- Supervise, Supervise, Supervise: Don’t leave your pup unsupervised to roam freely in your home. Keep an eye on them at all times, especially when they are not in their designated potty area. This will help you catch any accidents before they happen.
- Create a Designated Potty Area: Choose a specific spot in your yard where you want your puppy to do their business. Take them to this spot consistently to establish a routine and reinforce the idea that this is where they should go.
- Positive Reinforcement: When your pup does their business in the designated area, praise them and give them treats or verbal rewards. Positive reinforcement goes a long way in reinforcing good behavior and making potty training a positive experience for your German Shepherd.
- Clean up Accidents Properly: If accidents happen indoors, clean them up promptly and thoroughly using an enzymatic cleaner.
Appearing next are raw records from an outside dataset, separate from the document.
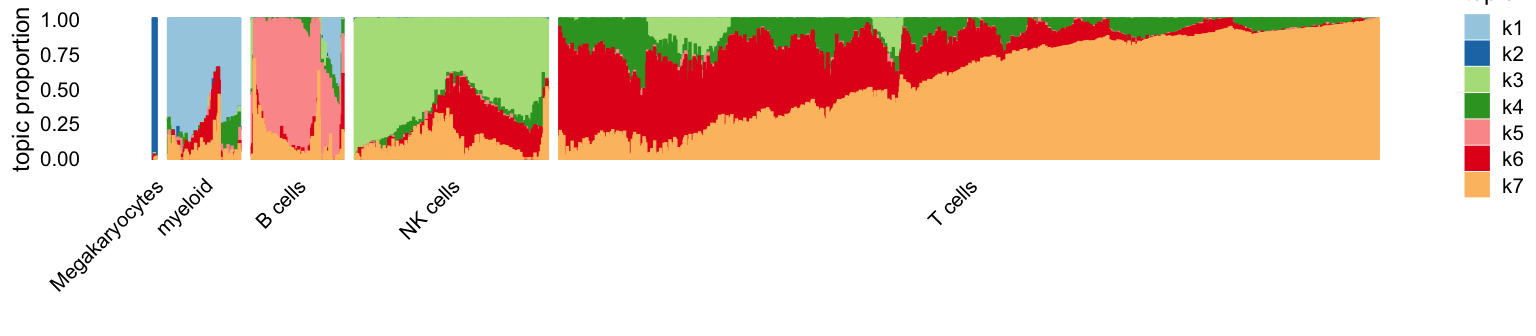
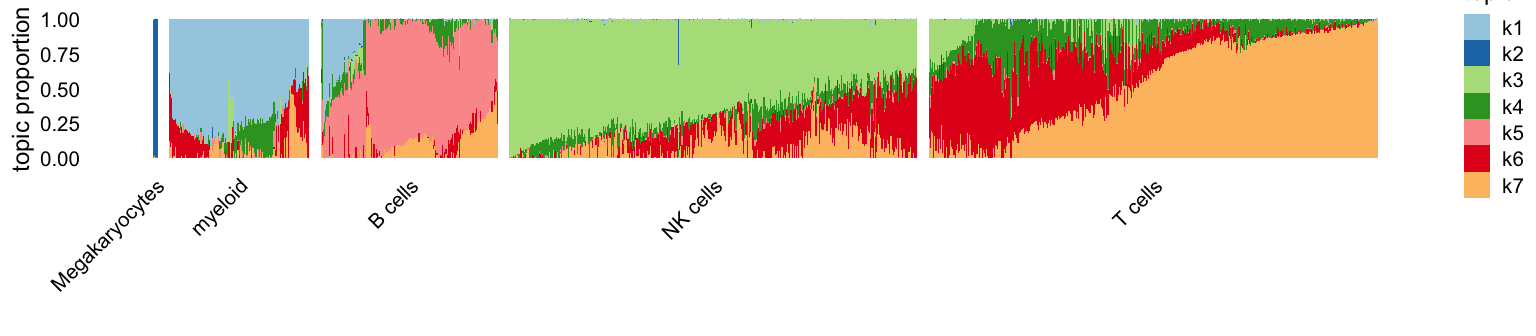
Recreated the structure plots in the pbmc68k_more analysis with the latest version of fastTopics.

diff --git a/docs/pbmc68k_more.html b/docs/pbmc68k_more.html
@@ -301,7 +301,7 @@ class="glyphicon glyphicon-ok text-success" aria-hidden="true"></span>
 <div class="tab-content">
 <div id="summary" class="tab-pane fade in active">
 <p>
-<strong>Last updated:</strong> 2024-08-13
+<strong>Last updated:</strong> 2025-07-01
 </p>
 <p>
 <strong>Checks:</strong> <span
@@ -433,15 +433,15 @@ project makes it easier to run your code on other machines.</p>
 <div class="panel panel-default">
 <div class="panel-heading">
 <p class="panel-title">
-<a data-toggle="collapse" data-parent="#workflowr-checks" href="#strongRepositoryversionstrongahrefhttpsgithubcomstephenslabfastTopicsexperimentstreee9a5583222edcbc8c7edc5de2e1ed565ec31414ftargetblanke9a5583a">
+<a data-toggle="collapse" data-parent="#workflowr-checks" href="#strongRepositoryversionstrongahrefhttpsgithubcomstephenslabfastTopicsexperimentstree9168f5d0e4d5322905a709282ced517e5202199etargetblank9168f5da">
 <span class="glyphicon glyphicon-ok text-success"
 aria-hidden="true"></span> <strong>Repository version:</strong>
-<a href="https://github.com/stephenslab/fastTopics-experiments/tree/e9a5583222edcbc8c7edc5de2e1ed565ec31414f" target="_blank">e9a5583</a>
+<a href="https://github.com/stephenslab/fastTopics-experiments/tree/9168f5d0e4d5322905a709282ced517e5202199e" target="_blank">9168f5d</a>
 </a>
 </p>
 </div>
 <div
[2 lines of base64/hex data omitted]
 class="panel-collapse collapse">
 <div class="panel-body">
 <p>
@@ -451,7 +451,7 @@ reproducibility.
 </p>
 <p>
 The results in this page were generated with repository version
-<a href="https://github.com/stephenslab/fastTopics-experiments/tree/e9a5583222edcbc8c7edc5de2e1ed565ec31414f" target="_blank">e9a5583</a>.
+<a href="https://github.com/stephenslab/fastTopics-experiments/tree/9168f5d0e4d5322905a709282ced517e5202199e" target="_blank">9168f5d</a>.
 See the <em>Past versions</em> tab to see a history of the changes made
 to the R Markdown and HTML files.
 </p>
@@ -471,23 +471,25 @@ Ignored files:
     Ignored:    data/droplet.RData
     Ignored:    data/nips_1-17.mat
     Ignored:    data/pbmc_68k.RData
+    Ignored:    output/droplet/fits-droplet.RData
+    Ignored:    output/droplet/lda-droplet.RData
     Ignored:    output/newsgroups/de-newsgroups.RData
+    Ignored:    output/newsgroups/fits-newsgroups.RData
+    Ignored:    output/newsgroups/lda-newsgroups.RData
     Ignored:    output/newsgroups/rds/
+    Ignored:    output/nips/fits-nips.RData
+    Ignored:    output/nips/lda-nips.RData
     Ignored:    output/pbmc68k/rds/
 
 Untracked files:
-    Untracked:  analysis/#examine_pbmc68k_more.R#
-    Untracked:  analysis/.#examine_pbmc68k_more.R
     Untracked:  analysis/lda-eb-newsgroups-em-k=10.rds
     Untracked:  analysis/lda-eb-newsgroups-scd-ex-k=10.rds
     Untracked:  analysis/lda-newsgroups-em-k=10.rds
     Untracked:  analysis/lda-newsgroups-scd-ex-k=10.rds
     Untracked:  analysis/maptpx-newsgroups-em-k=10.rds
     Untracked:  analysis/maptpx-newsgroups-scd-ex-k=10.rds
+    Untracked:  analysis/mcf7_cache/
     Untracked:  plots/
-
-Unstaged changes:
-    Modified:   analysis/examine_pbmc68k_more.R
 
 </code></pre>
 <p>
@@ -533,6 +535,40 @@ Message
 </tr>
 </thead>
 <tbody>
+<tr>
+<td>
+Rmd
+</td>
+<td>
+<a href="https://github.com/stephenslab/fastTopics-experiments/blob/9168f5d0e4d5322905a709282ced517e5202199e/analysis/pbmc68k_more.Rmd" target="_blank">9168f5d</a>
+</td>
+<td>
+Peter Carbonetto
+</td>
+<td>
+2025-07-01
+</td>
+<td>
+wflow_publish("pbmc68k_more.Rmd", verbose = T, view = F)
+</td>
+</tr>
+<tr>
+<td>
+html
+</td>
+<td>
+<a href="https://rawcdn.githack.com/stephenslab/fastTopics-experiments/399fc57692af067362c142d2f22605edf9a5e6ae/docs/pbmc68k_more.html" target="_blank">399fc57</a>
+</td>
+<td>
+Peter Carbonetto
+</td>
+<td>
+2024-08-13
+</td>
+<td>
+Built the pbmc68k_more workflowr page.
+</td>
+</tr>
 <tr>
 <td>
 Rmd
@@ -597,7 +633,8 @@ clusters &lt;- factor(clusters,
                    c(&quot;Megakaryocytes&quot;,&quot;myeloid&quot;,&quot;B cells&quot;,&quot;NK cells&quot;,
                      &quot;T cells&quot;))
 n    &lt;- nrow(fit1$L)
-rows &lt;- sample(n,2000)
+rows &lt;- c(sample(which(clusters == &quot;T cells&quot;),400),
+          sample(which(clusters != &quot;T cells&quot;),650))
 fit1 &lt;- select_loadings(fit1,rows)
 fit2 &lt;- select_loadings(fit2,rows)
 k &lt;- 7
@@ -605,18 +642,92 @@ topic_colors &lt;- c(&quot;#a6cee3&quot;,&quot;#1f78b4&quot;,&quot;#b2df8a&quot;
                   &quot;#e31a1c&quot;,&quot;#fdbf6f&quot;)
 set.seed(1)
 p1 &lt;- structure_plot(fit1,grouping = clusters[rows],topics = 1:7,
-                     colors = topic_colors,gap = 20)
+                     colors = topic_colors,gap = 10)
   ggtitle(&quot;EM without extrapolation&quot;) +
   theme(plot.title = element_text(face = &quot;plain&quot;,size = 10))
 p1</code></pre>
 <p><img src="figure/pbmc68k_more.Rmd/structure-plot-em-1.png" width="768" style="display: block; margin: auto;" /></p>
+<p>
+<button type="button" class="btn btn-default btn-xs btn-workflowr btn-workflowr-fig" data-toggle="collapse" data-target="#fig-structure-plot-em-1">
+Past versions of structure-plot-em-1.png
+</button>
+</p>
+<div id="fig-structure-plot-em-1" class="collapse">
+<div class="table-responsive">
+<table class="table table-condensed table-hover">
+<thead>
+<tr>
+<th>
+Version
+</th>
+<th>
+Author
+</th>
+<th>
+Date
+</th>
+</tr>
+</thead>
+<tbody>
+<tr>
+<td>
+<a href="https://github.com/stephenslab/fastTopics-experiments/blob/399fc57692af067362c142d2f22605edf9a5e6ae/docs/figure/pbmc68k_more.Rmd/structure-plot-em-1.png" target="_blank">399fc57</a>
+</td>
+<td>
+Peter Carbonetto
+</td>
+<td>
+2024-08-13
+</td>
+</tr>
+</tbody>
+</table>
+</div>
+</div>
 <p>And here are the CD estimates:</p>
 <pre class="r"><code>p2 &lt;- structure_plot(fit2,grouping = clusters[rows],topics = 1:7,
-                     colors = topic_colors,gap = 20)
+                     colors = topic_colors,gap = 10)
   ggtitle(&quot;CD with extrapolation&quot;) +
   theme(plot.title = element_text(face = &quot;plain&quot;,size = 10))
 p2</code></pre>
 <p><img src="figure/pbmc68k_more.Rmd/structure-plot-cd-1.png" width="768" style="display: block; margin: auto;" /></p>
+<p>
+<button type="button" class="btn btn-default btn-xs btn-workflowr btn-workflowr-fig" data-toggle="collapse" data-target="#fig-structure-plot-cd-1">
+Past versions of structure-plot-cd-1.png
+</button>
+</p>
+<div id="fig-structure-plot-cd-1" class="collapse">
+<div class="table-responsive">
+<table class="table table-condensed table-hover">
+<thead>
+<tr>
+<th>
+Version
+</th>
+<th>
+Author
+</th>
+<th>
+Date
+</th>
+</tr>
+</thead>
+<tbody>
+<tr>
+<td>
+<a href="https://github.com/stephenslab/fastTopics-experiments/blob/399fc57692af067362c142d2f22605edf9a5e6ae/docs/figure/pbmc68k_more.Rmd/structure-plot-cd-1.png" target="_blank">399fc57</a>
+</td>
+<td>
+Peter Carbonetto
+</td>
+<td>
+2024-08-13
+</td>
+</tr>
+</tbody>
+</table>
+</div>
+</div>
 <p>The most striking difference is the greater promenance of topic 6
 (red).</p>
 <p>Let’s now extract some “driving genes” for a few selected topics by
@@ -794,7 +905,7 @@ Session information
 <pre class="r"><code>sessionInfo()
 # R version 4.3.3 (2024-02-29)
 # Platform: aarch64-apple-darwin20 (64-bit)
-# Running under: macOS Sonoma 14.5
+# Running under: macOS 15.5
 # 
 # Matrix products: default
 # BLAS:   /Library/Frameworks/R.framework/Versions/4.3-arm64/Resources/lib/libRblas.0.dylib 
@@ -810,39 +921,40 @@ Session information
 # [1] stats     graphics  grDevices utils     datasets  methods   base     
 # 
 # other attached packages:
-# [1] cowplot_1.1.3      ggplot2_3.5.0      fastTopics_0.6-184 topicmodels_0.2-16
+# [1] cowplot_1.1.3      ggplot2_3.5.0      fastTopics_0.7-25  topicmodels_0.2-16
 # [5] Matrix_1.6-5      
 # 
 # loaded via a namespace (and not attached):
-#  [1] gtable_0.3.4        xfun_0.42           bslib_0.6.1        
-#  [4] htmlwidgets_1.6.4   ggrepel_0.9.5       lattice_0.22-5     
-#  [7] quadprog_1.5-8      vctrs_0.6.5         tools_4.3.3        
-# [10] generics_0.1.3      stats4_4.3.3        parallel_4.3.3     
-# [13] tibble_3.2.1        fansi_1.0.6         highr_0.10         
-# [16] pkgconfig_2.0.3     data.table_1.15.2   SQUAREM_2021.1     
-# [19] RcppParallel_5.1.7  lifecycle_1.0.4     truncnorm_1.0-9    
-# [22] farver_2.1.1        compiler_4.3.3      stringr_1.5.1      
-# [25] git2r_0.33.0        textshaping_0.3.7   progress_1.2.3     
-# [28] munsell_0.5.0       RhpcBLASctl_0.23-42 httpuv_1.6.14      
-# [31] htmltools_0.5.7     sass_0.4.8          lazyeval_0.2.2     
-# [34] yaml_2.3.8          plotly_4.10.4       crayon_1.5.2       
-# [37] tidyr_1.3.1         later_1.3.2         pillar_1.9.0       
-# [40] jquerylib_0.1.4     whisker_0.4.1       uwot_0.1.16        
-# [43] cachem_1.0.8        gtools_3.9.5        tidyselect_1.2.1   
-# [46] digest_0.6.34       Rtsne_0.17          stringi_1.8.3      
-# [49] slam_0.1-50         purrr_1.0.2         dplyr_1.1.4        
-# [52] ashr_2.2-66         labeling_0.4.3      rprojroot_2.0.4    
-# [55] fastmap_1.1.1       grid_4.3.3          colorspace_2.1-0   
-# [58] cli_3.6.2           invgamma_1.1        magrittr_2.0.3     
-# [61] utf8_1.2.4          withr_3.0.0         prettyunits_1.2.0  
-# [64] scales_1.3.0        promises_1.2.1      rmarkdown_2.26     
-# [67] httr_1.4.7          workflowr_1.7.1     ragg_1.2.7         
-# [70] hms_1.1.3           modeltools_0.2-23   NLP_0.2-1          
-# [73] pbapply_1.7-2       evaluate_0.23       knitr_1.45         
-# [76] viridisLite_0.4.2   irlba_2.3.5.1       tm_0.7-13          
-# [79] rlang_1.1.3         Rcpp_1.0.12         mixsqp_0.3-54      
-# [82] glue_1.7.0          xml2_1.3.6          jsonlite_1.8.8     
-# [85] R6_2.5.1            systemfonts_1.0.6   fs_1.6.3</code></pre>
+#  [1] tidyselect_1.2.1    viridisLite_0.4.2   dplyr_1.1.4        
+#  [4] farver_2.1.1        fastmap_1.1.1       lazyeval_0.2.2     
+#  [7] promises_1.2.1      digest_0.6.34       lifecycle_1.0.4    
+# [10] NLP_0.2-1           invgamma_1.1        magrittr_2.0.3     
+# [13] compiler_4.3.3      rlang_1.1.5         sass_0.4.9         
+# [16] progress_1.2.3      tools_4.3.3         utf8_1.2.4         
+# [19] yaml_2.3.8          data.table_1.17.4   knitr_1.45         
+# [22] prettyunits_1.2.0   labeling_0.4.3      htmlwidgets_1.6.4  
+# [25] plyr_1.8.9          xml2_1.3.6          Rtsne_0.17         
+# [28] workflowr_1.7.1     withr_3.0.2         purrr_1.0.2        
+# [31] grid_4.3.3          stats4_4.3.3        fansi_1.0.6        
+# [34] git2r_0.33.0        tm_0.7-13           colorspace_2.1-0   
+# [37] scales_1.3.0        gtools_3.9.5        cli_3.6.4          
+# [40] rmarkdown_2.26      crayon_1.5.2        ragg_1.2.7         
+# [43] generics_0.1.3      RcppParallel_5.1.10 httr_1.4.7         
+# [46] reshape2_1.4.4      pbapply_1.7-2       cachem_1.0.8       
+# [49] stringr_1.5.1       modeltools_0.2-23   parallel_4.3.3     
+# [52] vctrs_0.6.5         jsonlite_1.8.8      slam_0.1-50        
+# [55] hms_1.1.3           mixsqp_0.3-54       ggrepel_0.9.5      
+# [58] irlba_2.3.5.1       systemfonts_1.0.6   plotly_4.10.4      
+# [61] jquerylib_0.1.4     tidyr_1.3.1         glue_1.8.0         
+# [64] uwot_0.2.3          stringi_1.8.3       gtable_0.3.4       
+# [67] later_1.3.2         quadprog_1.5-8      munsell_0.5.0      
+# [70] tibble_3.2.1        pillar_1.9.0        htmltools_0.5.8.1  
+# [73] truncnorm_1.0-9     R6_2.5.1            textshaping_0.3.7  
+# [76] rprojroot_2.0.4     evaluate_1.0.3      lattice_0.22-5     
+# [79] highr_0.10          RhpcBLASctl_0.23-42 SQUAREM_2021.1     
+# [82] ashr_2.2-66         httpuv_1.6.14       bslib_0.6.1        
+# [85] Rcpp_1.0.12         whisker_0.4.1       xfun_0.42          
+# [88] fs_1.6.5            pkgconfig_2.0.3</code></pre>
 </div>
This will help eliminate any lingering smells that might attract your puppy to go in the same spot again.
- Consistency is Key: Stick to your potty training routine and be patient. It might take some time for your German Shepherd to fully grasp the concept, but with consistency and positive reinforcement, they will get there.
- Adjust Feeding Schedule: Pay attention to your puppy’s feeding schedule and adjust it accordingly. By establishing a regular feeding routine, you can predict when they will need to go potty and take them outside at the right times.
How often does a German Shepherd need to poo?
If you have a young pup, you better buckle up because they have tiny bladders and bowels that can’t hold it for long. They will need to relieve themselves more frequently, usually every 2 to 3 hours. That means you’ll be making 8 to 10 trips outside every single day. But hey, it’s all part of the potty training process, and it’ll pay off in the long run.
As your German Shepherd grows older, their bladder and bowel control will improve. You can start increasing the time between potty breaks by an hour at a time. By the time they reach the age of 6 months, they can usually hold it for longer periods. So, expect them to need to poo around 3 to 4 times a day.
What repels dogs from peeing inside?
Dogs have a super-sensitive nose, and certain scents can actually repel them from peeing in certain areas. One popular option is vinegar. Yup, that’s right, good old vinegar. Mix equal parts water and vinegar and spray it on the spots where your pup has had accidents. The strong smell will deter them from peeing there again. Just be careful not to use vinegar on surfaces that can be damaged by it.
Another scent that dogs tend to dislike is citrus. You can use lemon or orange peels, or even citrus-scented sprays, to keep your furry friend away from areas where they shouldn’t be peeing. Dogs have a natural aversion to citrus, so it’s worth giving it a try.
And finally, let’s not forget the power of nature. If you have a garden or yard, consider planting some dog-repellent plants like lavender, rosemary, or marigold. These plants not only add a touch of beauty to your space but also emit scents that dogs aren’t particularly fond of. Plus, they’ll make your garden smell delightful for you and your human guests.